*** Begin section ***

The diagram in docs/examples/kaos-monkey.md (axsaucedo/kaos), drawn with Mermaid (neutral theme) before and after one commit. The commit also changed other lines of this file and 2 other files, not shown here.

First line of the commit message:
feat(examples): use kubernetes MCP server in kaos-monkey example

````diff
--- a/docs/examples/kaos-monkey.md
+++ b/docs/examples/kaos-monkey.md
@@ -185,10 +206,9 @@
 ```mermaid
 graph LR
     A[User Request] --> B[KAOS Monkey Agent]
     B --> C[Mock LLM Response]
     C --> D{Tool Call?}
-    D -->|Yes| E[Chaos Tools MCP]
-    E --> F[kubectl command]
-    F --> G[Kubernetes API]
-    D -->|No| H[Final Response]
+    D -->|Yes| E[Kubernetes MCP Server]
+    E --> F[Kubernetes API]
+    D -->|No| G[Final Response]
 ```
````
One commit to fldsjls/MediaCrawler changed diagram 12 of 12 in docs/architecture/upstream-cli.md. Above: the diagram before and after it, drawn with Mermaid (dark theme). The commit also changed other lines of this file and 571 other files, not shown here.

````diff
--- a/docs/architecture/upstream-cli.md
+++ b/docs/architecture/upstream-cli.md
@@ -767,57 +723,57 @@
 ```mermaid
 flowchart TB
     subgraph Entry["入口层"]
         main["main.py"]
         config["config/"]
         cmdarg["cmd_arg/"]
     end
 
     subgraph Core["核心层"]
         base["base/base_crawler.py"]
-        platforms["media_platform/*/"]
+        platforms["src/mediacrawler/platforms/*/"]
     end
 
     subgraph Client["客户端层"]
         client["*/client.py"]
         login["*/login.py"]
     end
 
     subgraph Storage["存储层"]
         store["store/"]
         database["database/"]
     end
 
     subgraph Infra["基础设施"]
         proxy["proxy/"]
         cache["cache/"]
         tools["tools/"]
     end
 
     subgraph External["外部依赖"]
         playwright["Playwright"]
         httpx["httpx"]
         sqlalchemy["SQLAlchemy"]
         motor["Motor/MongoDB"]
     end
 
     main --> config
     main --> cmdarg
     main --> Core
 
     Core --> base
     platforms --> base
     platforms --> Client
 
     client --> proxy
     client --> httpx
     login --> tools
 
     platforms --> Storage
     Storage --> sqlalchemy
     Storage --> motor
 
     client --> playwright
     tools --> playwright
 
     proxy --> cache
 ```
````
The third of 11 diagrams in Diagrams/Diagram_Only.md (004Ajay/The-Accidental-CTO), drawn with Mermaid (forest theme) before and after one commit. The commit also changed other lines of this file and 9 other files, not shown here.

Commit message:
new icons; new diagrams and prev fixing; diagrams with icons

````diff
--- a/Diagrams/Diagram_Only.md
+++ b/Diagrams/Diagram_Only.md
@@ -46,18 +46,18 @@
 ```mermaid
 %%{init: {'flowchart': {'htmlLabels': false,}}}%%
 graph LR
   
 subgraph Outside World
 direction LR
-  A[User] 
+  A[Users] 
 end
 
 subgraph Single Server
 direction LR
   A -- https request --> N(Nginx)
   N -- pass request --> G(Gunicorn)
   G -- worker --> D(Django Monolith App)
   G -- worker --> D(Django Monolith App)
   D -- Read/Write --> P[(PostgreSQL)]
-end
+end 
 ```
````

*** End section ***

* _Problem to work on_:
In the material above, please find every line that includes the word "docs" and copy it.

* _Reply_:
The diagram in docs/examples/kaos-monkey.md (axsaucedo/kaos), drawn with Mermaid (neutral theme) before and after one commit. The commit also changed other lines of this file and 2 other files, not shown here.
--- a/docs/examples/kaos-monkey.md
+++ b/docs/examples/kaos-monkey.md
One commit to fldsjls/MediaCrawler changed diagram 12 of 12 in docs/architecture/upstream-cli.md. Above: the diagram before and after it, drawn with Mermaid (dark theme). The commit also changed other lines of this file and 571 other files, not shown here.
--- a/docs/architecture/upstream-cli.md
+++ b/docs/architecture/upstream-cli.md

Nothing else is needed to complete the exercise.